To do: Report how many lines in the records that follow have the word "target" in them, giving the number and nothing more.

--- Data section Enclosed Below ---

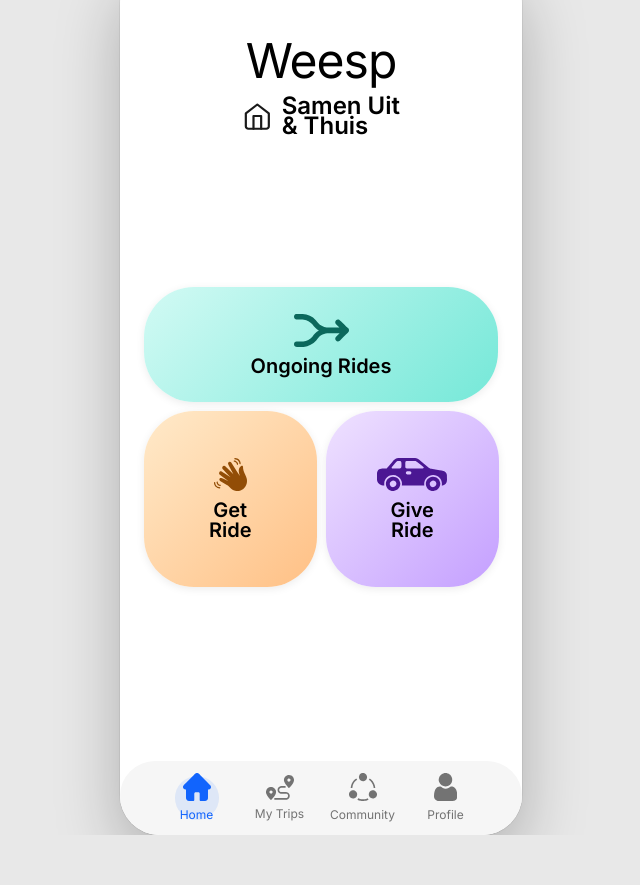
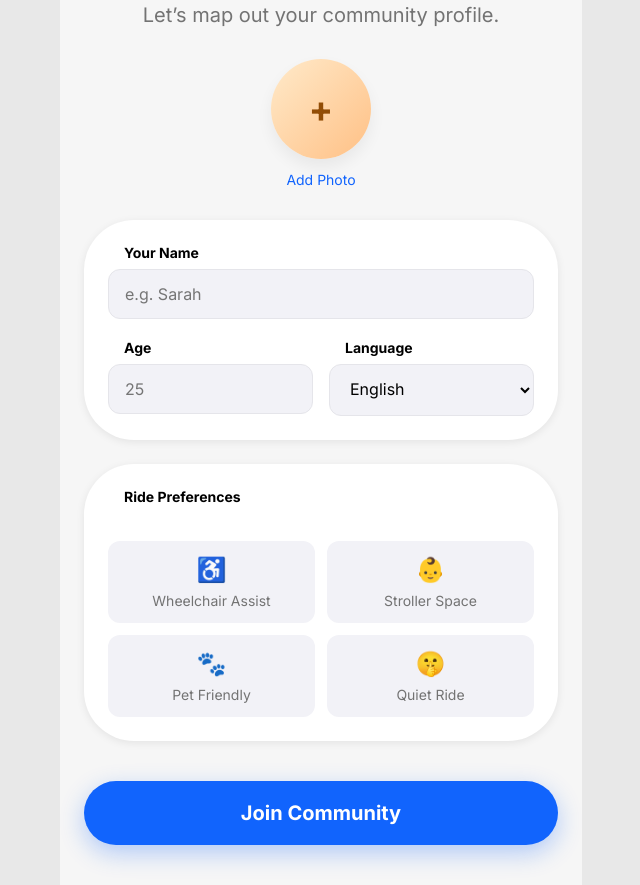
Before and after one commit to daniel037589/Publictransport, a React (Vite) app: page / in a window 1280 px wide. Shown: the whole page, without its empty margins (319-959 px from the left). Before the commit the page ends 835 px from the top, so only its background shows below. Built offline with nearby package versions, Linux system fonts and the light colour scheme; no server answers; the database is empty.

Commit message:
Implement local first-time user onboarding with form capture and profile sync

```diff
--- a/src/App.jsx
+++ b/src/App.jsx
@@ -6,9 +6,11 @@ import { GetRideScreen } from './components/GetRide';
 import { GiveRideScreen } from './components/GiveRide';
 import { ProfileScreen } from './components/Profile';
 import { MyTripsScreen } from './components/MyTrips';
+import { OnboardingScreen } from './components/Onboarding';
 import './index.css';
 
 const INITIAL_RIDERS = [
+  // Keeping initial mockup data ...
   {
     id: 'sarah',
     name: 'Sarah',
@@ -18,30 +20,14 @@ const INITIAL_RIDERS = [
     destination: 'Weesp Train Station',
     location: [52.3094, 5.0392],
     destinationLocation: [52.3134, 5.0425],
-    color: '#1164fd', // brand blue
+    color: '#1164fd',
     badges: [
       { icon: '👶', text: 'With Stroller', color: 'blue' },
       { icon: '💺', text: '2 Seats Needed', color: 'grey' }
     ]
-  },
-  {
-    id: 'john',
-    name: 'John',
-    initial: 'J',
-    distance: '2.5 km away',
-    timeframe: 'Needs ride by 09:00',
-    destination: 'Amsterdam Zuidoost',
-    location: [52.3021, 5.0487],
-    destinationLocation: [52.3121, 5.0087],
-    color: '#737373', // grey
-    badges: [
-      { icon: '🧳', text: 'No extra luggage', color: 'grey' },
-      { icon: '💺', text: '1 Seat Needed', color: 'grey' }
-    ]
   }
 ];
 
-// Helper to map UI rider shape to DB shape
 const serializeForDb = (rider) => ({
   id: String(rider.id),
   name: rider.name,
@@ -55,7 +41,6 @@ const serializeForDb = (rider) => ({
   badges: rider.badges
 });
 
-// Helper to map DB shape back to UI shape
 const deserializeFromDb = (row) => ({
   id: row.id,
   name: row.name,
@@ -72,16 +57,21 @@ const deserializeFromDb = (row) => ({
 function App() {
   const [activeTab, setActiveTab] = useState('home');
   const [riders, setRiders] = useState(INITIAL_RIDERS);
+  const [userProfile, setUserProfile] = useState(null);
+  const [isInitializing, setIsInitializing] = useState(true);
 
-  // Mount Supabase connection securely handling global requests over Postgres
   useEffect(() => {
-    // 1. Fetch persistent historical requests on load
+    // Check if user has executed local boarding flow before
+    const stored = localStorage.getItem('weesp_user_profile');
+    if (stored) {
+      setUserProfile(JSON.parse(stored));
+    }
+    setIsInitializing(false);
+
+    // Initialize historic Supabase rides
     const fetchExistingRides = async () => {
       const { data, error } = await supabase.from('ride_requests').select('*');
-      if (error) {
-        console.error('Supabase fetch error. Is the table created?', error.message);
-      } else if (data) {
-        // Merge fetched historic DB riders with our UI mockup default riders
+      if (!error && data) {
         const dbRiders = data.map(deserializeFromDb);
         setRiders(prev => {
           const merged = [...prev];
@@ -95,14 +85,13 @@ function App() {
 
     fetchExistingRides();
 
-    // 2. Subscribe to LIVE incoming database requests (replaces MQTT)
+    // Supabase Live Websockets
     const channel = supabase
       .channel('public-ride_requests-changes')
       .on(
         'postgres_changes',
         { event: '*', schema: 'public', table: 'ride_requests' },
         (payload) => {
-          console.log("Supabase Realtime Received:", payload);
           if (payload.eventType === 'INSERT') {
             const incomingRider = deserializeFromDb(payload.new);
             setRiders(prev => {
@@ -116,77 +105,59 @@ function App() {
       )
       .subscribe();
 
-    return () => {
-      supabase.removeChannel(channel);
-    };
+    return () => supabase.removeChannel(channel);
   }, []);
 
-  const handleNavigate = (path) => {
-    console.log(`Navigating to: ${path}`);
-    setActiveTab(path);
-  };
+  const handleNavigate = (path) => setActiveTab(path);
 
   const handleAddRider = async (newRider) => {
-    // Locally optimistically update state instantly for immediate snap feedback
     setRiders(prev => [...prev, newRider]);
     setActiveTab('give-ride');
-
-    // Asynchronously insert persistent request to DB, triggering live broadcast to everyone else
     const record = serializeForDb(newRider);
     const { error } = await supabase.from('ride_requests').insert([record]);
-
-    if (error) {
-      console.error("Failed to push request to Supabase!", error.message);
-    }
+    if (error) console.error("Failed to push request to Supabase!", error.message);
   };
 
   const handleDeleteRide = async (rideId) => {
-    // Locally optimistically update state instantly for snappy UI
     setRiders(prev => prev.filter(r => String(r.id) !== String(rideId)));
+    const { error } = await supabase.from('ride_requests').delete().eq('id', String(rideId));
+    if (error) console.error("Failed to delete request from Supabase!", error.message);
+  };
 
-    // Execute deletion from persistent storage
-    const { error } = await supabase.from('ride_requests').delete().eq('id', String(rideId));
-    if (error) {
-      console.error("Failed to delete request from Supabase!", error.message);
-    }
-  };
+  if (isInitializing) return null;
+
+  // Intercept the entire layout with boarding flow if identity is missing
+  if (!userProfile) {
+    return <OnboardingScreen onComplete={setUserProfile} />;
+  }
 
   return (
     <div className="app-shell">
-      {/* Screens container */}
-      <div
-        className={`screen ${activeTab === 'home' ? 'screen--active' : 'screen--hidden-left'}`}
-      >
+      <div className={`screen ${activeTab === 'home' ? 'screen--active' : 'screen--hidden-left'}`}>
         <HomePage onNavigate={handleNavigate} />
       </div>
 
-      <div
-        className={`screen ${(activeTab === 'get-ride' || activeTab === 'give-ride') ? 'screen--active' : 'screen--hidden-right'}`}
-        style={{ zIndex: 100 }}
-      >
-        {activeTab === 'get-ride' && <GetRideScreen onBack={() => setActiveTab('home')} onRequestRide={handleAddRider} />}
+      <div className={`screen ${(activeTab === 'get-ride' || activeTab === 'give-ride') ? 'screen--active' : 'screen--hidden-right'}`} style={{ zIndex: 100 }}>
+        {activeTab === 'get-ride' && <GetRideScreen onBack={() => setActiveTab('home')} onRequestRide={handleAddRider} userProfile={userProfile} />}
         {activeTab === 'give-ride' && <GiveRideScreen onBack={() => setActiveTab('home')} riders={riders} />}
       </div>
 
-      <div
-        className={`screen ${activeTab === 'trips' ? 'screen--active' : 'screen--hidden-right'}`}
-      >
+      <div className={`screen ${activeTab === 'trips' ? 'screen--active' : 'screen--hidden-right'}`}>
         <MyTripsScreen riders={riders} onDeleteRide={handleDeleteRide} />
       </div>
 
-      <div
-        className={`screen ${activeTab === 'community' ? 'screen--active' : 'screen--hidden-right'}`}
-      >
+      <div className={`screen ${activeTab === 'community' ? 'screen--active' : 'screen--hidden-right'}`}>
         <div style={{ padding: '80px 20px', textAlign: 'center' }}>
           <h2>Community Page</h2>
           <p>This is a placeholder for the Community screen.</p>
         </div>
       </div>
 
-      <div
-        className={`screen ${activeTab === 'profile' ? 'screen--active' : 'screen--hidden-right'}`}
-      >
-        <ProfileScreen />
+      <div className={`screen ${activeTab === 'profile' ? 'screen--active' : 'screen--hidden-right'}`}>
+        <ProfileScreen userProfile={userProfile} onLogout={() => {
+          localStorage.removeItem('weesp_user_profile');
+          setUserProfile(null);
+        }} />
       </div>
 
       <Navbar activeTab={activeTab} onTabChange={setActiveTab} />
--- a/src/components/GetRide.jsx
+++ b/src/components/GetRide.jsx
@@ -18,7 +18,14 @@ function CommunityShieldIcon() {
   );
 }
 
-export function GetRideScreen({ onBack, onRequestRide }) {
+export function GetRideScreen({ onBack, onRequestRide, userProfile }) {
+  const PREF_MAP = {
+    'wheelchair': { icon: '♿️', text: 'Wheelchair Assist', color: 'blue' },
+    'stroller': { icon: '👶', text: 'Stroller', color: 'blue' },
+    'pets': { icon: '🐾', text: 'Pet Friendly', color: 'grey' },
+    'quiet': { icon: '🤫', text: 'Quiet Ride', color: 'grey' }
+  };
+
   const handleSubmit = (e) => {
     e.preventDefault();
     const formData = new FormData(e.target);
@@ -28,10 +35,12 @@ export function GetRideScreen({ onBack, onRequestRide }) {
     const newLocation = [52.3082 + (Math.random() - 0.5)*0.015, 5.0416 + (Math.random() - 0.5)*0.015];
     const dropoffLocation = [52.3082 + (Math.random() - 0.5)*0.015, 5.0416 + (Math.random() - 0.5)*0.015];
 
+    const mappedBadges = (userProfile?.preferences || []).map(p => PREF_MAP[p]).filter(Boolean);
+
     const newRider = {
       id: 'you-' + Date.now(),
-      name: 'You',
-      initial: 'Y',
+      name: userProfile ? userProfile.name : 'You',
+      initial: userProfile ? userProfile.name.charAt(0).toUpperCase() : 'Y',
       distance: '0 km away',
       timeframe: 'Needs ride now',
       destination: destination,
@@ -39,7 +48,8 @@ export function GetRideScreen({ onBack, onRequestRide }) {
       destinationLocation: dropoffLocation,
       color: '#ffc085', // warm orange
       badges: [
-        { icon: '📍', text: 'Ready', color: 'blue' }
+        { icon: '📍', text: 'Ready', color: 'blue' },
+        ...mappedBadges
       ]
     };
 
--- /dev/null
+++ b/src/components/Onboarding.css
@@ -0,0 +1,137 @@
+.onboarding-container {
+  display: flex;
+  flex-direction: column;
+  background-color: var(--color-bg-gray);
+  min-height: 100vh;
+  padding: 40px 24px;
+  overflow-y: auto;
+}
+
+.onboarding-header {
+  text-align: center;
+  margin-bottom: 32px;
+}
+
+.onboarding-title {
+  font-family: var(--font-family-title);
+  font-size: var(--font-size-xl);
+  font-weight: var(--font-weight-heavy);
+  color: var(--color-text-black);
+}
+
+.onboarding-subtitle {
+  font-size: var(--font-size-m);
+  color: var(--color-text-nav);
+  margin-top: 8px;
+}
+
+.avatar-upload-wrapper {
+  display: flex;
+  flex-direction: column;
+  align-items: center;
+  margin-bottom: 32px;
+}
+
+.avatar-preview {
+  width: 100px;
+  height: 100px;
+  border-radius: 50%;
+  background: linear-gradient(135deg, #ffeaca 0%, #ffc085 100%);
+  display: flex;
+  align-items: center;
+  justify-content: center;
+  color: #924d06;
+  font-size: 36px;
+  font-family: var(--font-family-title);
+  font-weight: bold;
+  box-shadow: 0 8px 16px rgba(0,0,0,0.06);
+  background-size: cover;
+  background-position: center;
+  cursor: pointer;
+  position: relative;
+  overflow: hidden;
+}
+
+.avatar-preview:hover::after {
+  content: 'Upload';
+  position: absolute;
+  bottom: 0;
+  left: 0;
+  right: 0;
+  background: rgba(0,0,0,0.5);
+  color: white;
+  font-size: 12px;
+  padding: 4px;
+  text-align: center;
+}
+
+.onboarding-card {
+  background: var(--color-brand-white);
+  border-radius: var(--radius-bigbuttons);
+  padding: 24px;
+  box-shadow: var(--shadow-card);
+  display: flex;
+  flex-direction: column;
+  gap: 20px;
+  margin-bottom: 24px;
+}
+
+.form-label {
+  display: block;
+  font-family: var(--font-family-title);
+  font-weight: var(--font-weight-bold);
+  margin-bottom: 8px;
+  color: var(--color-text-black);
+}
+
+.form-input, .form-select {
+  width: 100%;
+  padding: 14px 16px;
+  border-radius: 12px;
+  border: 1px solid #E5E5EA;
+  background: #F2F2F7;
+  font-size: 16px;
+  transition: all 0.2s ease;
+  box-sizing: border-box;
+  font-family: var(--font-family-body);
+}
+
+.form-input:focus, .form-select:focus {
+  outline: none;
+  border-color: var(--color-brand-blue);
+  background: white;
+  box-shadow: 0 0 0 4px rgba(17, 100, 253, 0.1);
+}
+
+.preferences-grid {
+  display: grid;
+  grid-template-columns: 1fr 1fr;
+  gap: 12px;
+}
+
+.pref-toggle {
+  background: #F2F2F7;
+  border: 2px solid transparent;
+  padding: 12px;
+  border-radius: 12px;
+  text-align: center;
+  cursor: pointer;
+  font-size: 14px;
+  font-weight: var(--font-weight-medium);
+  transition: all 0.2s ease;
+  display: flex;
+  flex-direction: column;
+  align-items: center;
+  gap: 8px;
+  color: var(--color-text-nav);
+}
+
+.pref-toggle--active {
+  background: rgba(17, 100, 253, 0.1);
+  border-color: var(--color-brand-blue);
+  color: var(--color-brand-blue);
+}
+
+.pref-icon {
+  font-size: 24px;
+}
--- /dev/null
+++ b/src/components/Onboarding.jsx
@@ -0,0 +1,160 @@
+import { useState, useRef } from 'react';
+import { motion } from 'framer-motion';
+import './Onboarding.css';
+
+const PREFERENCES = [
+  { id: 'wheelchair', label: 'Wheelchair Assist', icon: '♿️' },
+  { id: 'stroller', label: 'Stroller Space', icon: '👶' },
+  { id: 'pets', label: 'Pet Friendly', icon: '🐾' },
+  { id: 'quiet', label: 'Quiet Ride', icon: '🤫' },
+];
+
+export function OnboardingScreen({ onComplete }) {
+  const [formData, setFormData] = useState({
+    name: '',
+    age: '',
+    language: 'English',
+    preferences: [],
+    avatarUrl: null,
+  });
+
+  const fileInputRef = useRef(null);
+
+  const togglePreference = (prefId) => {
+    setFormData(prev => {
+      const isSelected = prev.preferences.includes(prefId);
+      if (isSelected) {
+        return { ...prev, preferences: prev.preferences.filter(p => p !== prefId) };
+      } else {
+        return { ...prev, preferences: [...prev.preferences, prefId] };
+      }
+    });
+  };
+
+  const handleAvatarUpload = (e) => {
+    const file = e.target.files[0];
+    if (file) {
+      const reader = new FileReader();
+      reader.onloadend = () => {
+        setFormData(prev => ({ ...prev, avatarUrl: reader.result }));
+      };
+      reader.readAsDataURL(file); // Save as base64 string directly into local storage
+    }
+  };
+
+  const handleSubmit = (e) => {
+    e.preventDefault();
+    if (!formData.name.trim()) return alert("Please enter your name!");
+
+    // Save to device local storage securely
+    localStorage.setItem('weesp_user_profile', JSON.stringify(formData));
+    onComplete(formData);
+  };
+
+  return (
+    <motion.div
+      className="onboarding-container"
+      initial={{ opacity: 0, y: 50 }}
+      animate={{ opacity: 1, y: 0 }}
+      exit={{ opacity: 0, scale: 0.95 }}
+      transition={{ duration: 0.5, ease: "easeOut" }}
+    >
+      <div className="onboarding-header">
+        <h1 className="onboarding-title">Welcome to Weesp</h1>
+        <p className="onboarding-subtitle">Let’s map out your community profile.</p>
+      </div>
+
+      <form onSubmit={handleSubmit}>
+        <div className="avatar-upload-wrapper">
+          <input
+            type="file"
+            accept="image/*"
+            onChange={handleAvatarUpload}
+            ref={fileInputRef}
+            style={{ display: 'none' }}
+          />
+          <motion.div
+            className="avatar-preview"
+            whileHover={{ scale: 1.05 }}
+            whileTap={{ scale: 0.95 }}
+            onClick={() => fileInputRef.current.click()}
+            style={formData.avatarUrl ? { backgroundImage: `url(${formData.avatarUrl})` } : {}}
+          >
+            {!formData.avatarUrl && (formData.name ? formData.name.charAt(0).toUpperCase() : '+')}
+          </motion.div>
+          <span style={{ marginTop: 12, fontSize: 14, color: 'var(--color-brand-blue)', cursor: 'pointer' }} onClick={() => fileInputRef.current.click()}>
+            Add Photo
+          </span>
+        </div>
+
+        <div className="onboarding-card">
+          <div>
+            <label className="form-label" htmlFor="name">Your Name</label>
+            <input
+              id="name"
+              className="form-input"
+              type="text"
+              placeholder="e.g. Sarah"
+              value={formData.name}
+              onChange={e => setFormData({...formData, name: e.target.value})}
+              required
+            />
+          </div>
+
+          <div style={{ display: 'flex', gap: '16px' }}>
+            <div style={{ flex: 1 }}>
+              <label className="form-label" htmlFor="age">Age</label>
+              <input
+                id="age"
+                className="form-input"
+                type="number"
+                placeholder="25"
+                value={formData.age}
+                onChange={e => setFormData({...formData, age: e.target.value})}
+              />
+            </div>
+
+            <div style={{ flex: 1 }}>
+              <label className="form-label" htmlFor="lang">Language</label>
+              <select
+                id="lang"
+                className="form-select"
+                value={formData.language}
+                onChange={e => setFormData({...formData, language: e.target.value})}
+              >
+                <option value="English">English</option>
+                <option value="Dutch">Nederlands</option>
+              </select>
+            </div>
+          </div>
+        </div>
+
+        <div className="onboarding-card">
+          <label className="form-label" style={{ marginBottom: '16px' }}>Ride Preferences</label>
+          <div className="preferences-grid">
+            {PREFERENCES.map(pref => (
+              <div
+                key={pref.id}
+                className={`pref-toggle ${formData.preferences.includes(pref.id) ? 'pref-toggle--active' : ''}`}
+                onClick={() => togglePreference(pref.id)}
+              >
+                <span className="pref-icon">{pref.icon}</span>
+                <span>{pref.label}</span>
+              </div>
+            ))}
+          </div>
+        </div>
+
+        <motion.button
+          className="btn-primary"
+          type="submit"
+          whileHover={{ scale: 1.02 }}
+          whileTap={{ scale: 0.98 }}
+          style={{ marginTop: '16px' }}
+        >
+          Join Community
+        </motion.button>
+      </form>
+    </motion.div>
+  );
+}
--- a/src/components/Profile.jsx
+++ b/src/components/Profile.jsx
@@ -2,7 +2,18 @@ import { motion } from 'framer-motion';
 import { WaveIcon, CarIcon } from './Icons';
 import './Profile.css';
 
-export function ProfileScreen() {
+export function ProfileScreen({ userProfile, onLogout }) {
+  const profileName = userProfile?.name || 'You';
+  const profileInitial = profileName.charAt(0).toUpperCase();
+  const prefs = userProfile?.preferences || [];
+
+  const ALL_PREFS = [
+    { id: 'wheelchair', label: 'Needs Wheelchair Assist', icon: '♿️' },
+    { id: 'stroller', label: 'Needs Stroller Space', icon: '👶' },
+    { id: 'pets', label: 'Pet Friendly', icon: '🐾' },
+    { id: 'quiet', label: 'Quiet Ride Preferred', icon: '🤫' },
+  ];
+
   return (
     <motion.div
       className="profile-container"
@@ -17,7 +28,12 @@ export function ProfileScreen() {
           animate={{ scale: 1 }}
           transition={{ type: "spring", stiffness: 300, damping: 20, delay: 0.1 }}
         >
-          <div className="profile-avatar">Y</div>
+          <div
+            className="profile-avatar"
+            style={userProfile?.avatarUrl ? { backgroundImage: `url(${userProfile.avatarUrl})`, backgroundSize: 'cover', backgroundPosition: 'center', color: 'transparent' } : {}}
+          >
+            {userProfile?.avatarUrl ? '' : profileInitial}
+          </div>
           <div className="profile-verified-badge">✓</div>
         </motion.div>
 
@@ -27,9 +43,9 @@ export function ProfileScreen() {
           animate={{ opacity: 1, y: 0 }}
           transition={{ delay: 0.2 }}
         >
-          <h2 className="profile-name">You</h2>
+          <h2 className="profile-name">{profileName}</h2>
           <p className="profile-status">
-            <span style={{ color: 'var(--color-brand-blue)' }}>★ 4.9</span> • Weesp Neighbor
+            <span style={{ color: 'var(--color-brand-blue)' }}>★ 5.0</span> • Weesp Neighbor
           </p>
         </motion.div>
       </div>
@@ -41,11 +57,11 @@ export function ProfileScreen() {
         transition={{ delay: 0.3 }}
       >
         <div className="stat-card">
-          <span className="stat-value">12</span>
+          <span className="stat-value">0</span>
           <span className="stat-label">Rides Given</span>
         </div>
         <div className="stat-card">
-          <span className="stat-value">8</span>
+          <span className="stat-value">0</span>
           <span className="stat-label">Rides Taken</span>
         </div>
       </motion.div>
@@ -57,23 +73,21 @@ export function ProfileScreen() {
       >
         <h3 className="profile-section-title">My Preferences</h3>
         <div className="profile-card">
-          <div className="profile-row">
-            <div className="profile-row-label">
-              <span style={{ fontSize: '20px' }}>👶</span> Needs Stroller Space
+          {ALL_PREFS.map((pref, index) => (
+            <div key={pref.id}>
+              <div className="profile-row">
+                <div className="profile-row-label">
+                  <span style={{ fontSize: '20px' }}>{pref.icon}</span> {pref.label}
+                </div>
+                <div className="toggle-switch" style={!prefs.includes(pref.id) ? { background: 'var(--color-bg-gray)' } : {}}>
+                  <div className="toggle-knob" style={!prefs.includes(pref.id) ? { left: '2px', right: 'auto' } : {}}></div>
+                </div>
+              </div>
+              {index < ALL_PREFS.length - 1 && (
+                <hr style={{ borderTop: '1px solid var(--color-bg-gray)', borderBottom: 'none', margin: '14px 0' }} />
+              )}
             </div>
-            <div className="toggle-switch">
-              <div className="toggle-knob"></div>
-            </div>
-          </div>
-          <hr style={{ borderTop: '1px solid var(--color-bg-gray)', borderBottom: 'none', margin: '4px 0' }} />
-          <div className="profile-row">
-            <div className="profile-row-label">
-              <span style={{ fontSize: '20px' }}>🎵</span> Quiet Ride Preferred
-            </div>
-            <div className="toggle-switch" style={{ background: 'var(--color-bg-gray)' }}>
-              <div className="toggle-knob" style={{ left: '2px', right: 'auto' }}></div>
-            </div>
-          </div>
+          ))}
         </div>
       </motion.div>
 
@@ -86,34 +100,28 @@ export function ProfileScreen() {
         <div className="profile-card">
           <div className="profile-row">
             <div className="profile-row-label">
-              <div style={{ width: 24, height: 24, color: 'var(--color-brand-blue)' }}>
+              <div style={{ width: 24, height: 24, color: 'var(--color-bg-gray)' }}>
                 <CarIcon />
               </div>
               <div>
-                <div>Volkswagen ID.3</div>
-                <div className="profile-row-value">Electric • White</div>
+                <div style={{ color: 'var(--color-text-nav)' }}>No Vehicle Added</div>
               </div>
             </div>
-            <div style={{ color: 'var(--color-brand-blue)', fontWeight: 'bold' }}>Edit</div>
-          </div>
-
-          <div className="preference-badge-list" style={{ marginTop: '8px' }}>
-            <span className="pref-badge pref-badge--active">3 Seats</span>
-            <span className="pref-badge">Trunk Space</span>
-            <span className="pref-badge">Pet Friendly</span>
+            <div style={{ color: 'var(--color-brand-blue)', fontWeight: 'bold' }}>Add</div>
           </div>
         </div>
       </motion.div>
 
       <motion.button
         className="btn-primary"
+        onClick={onLogout}
         style={{ marginTop: '16px', background: 'var(--color-bg-gray)', color: '#ff3b30' }}
         whileTap={{ scale: 0.98 }}
         initial={{ opacity: 0 }}
         animate={{ opacity: 1 }}
         transition={{ delay: 0.6 }}
       >
-        Log Out
+        Delete Device Profile
       </motion.button>
     </motion.div>
   );
```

--- End of Enclosed Data section ---

Reply to the exercise: 5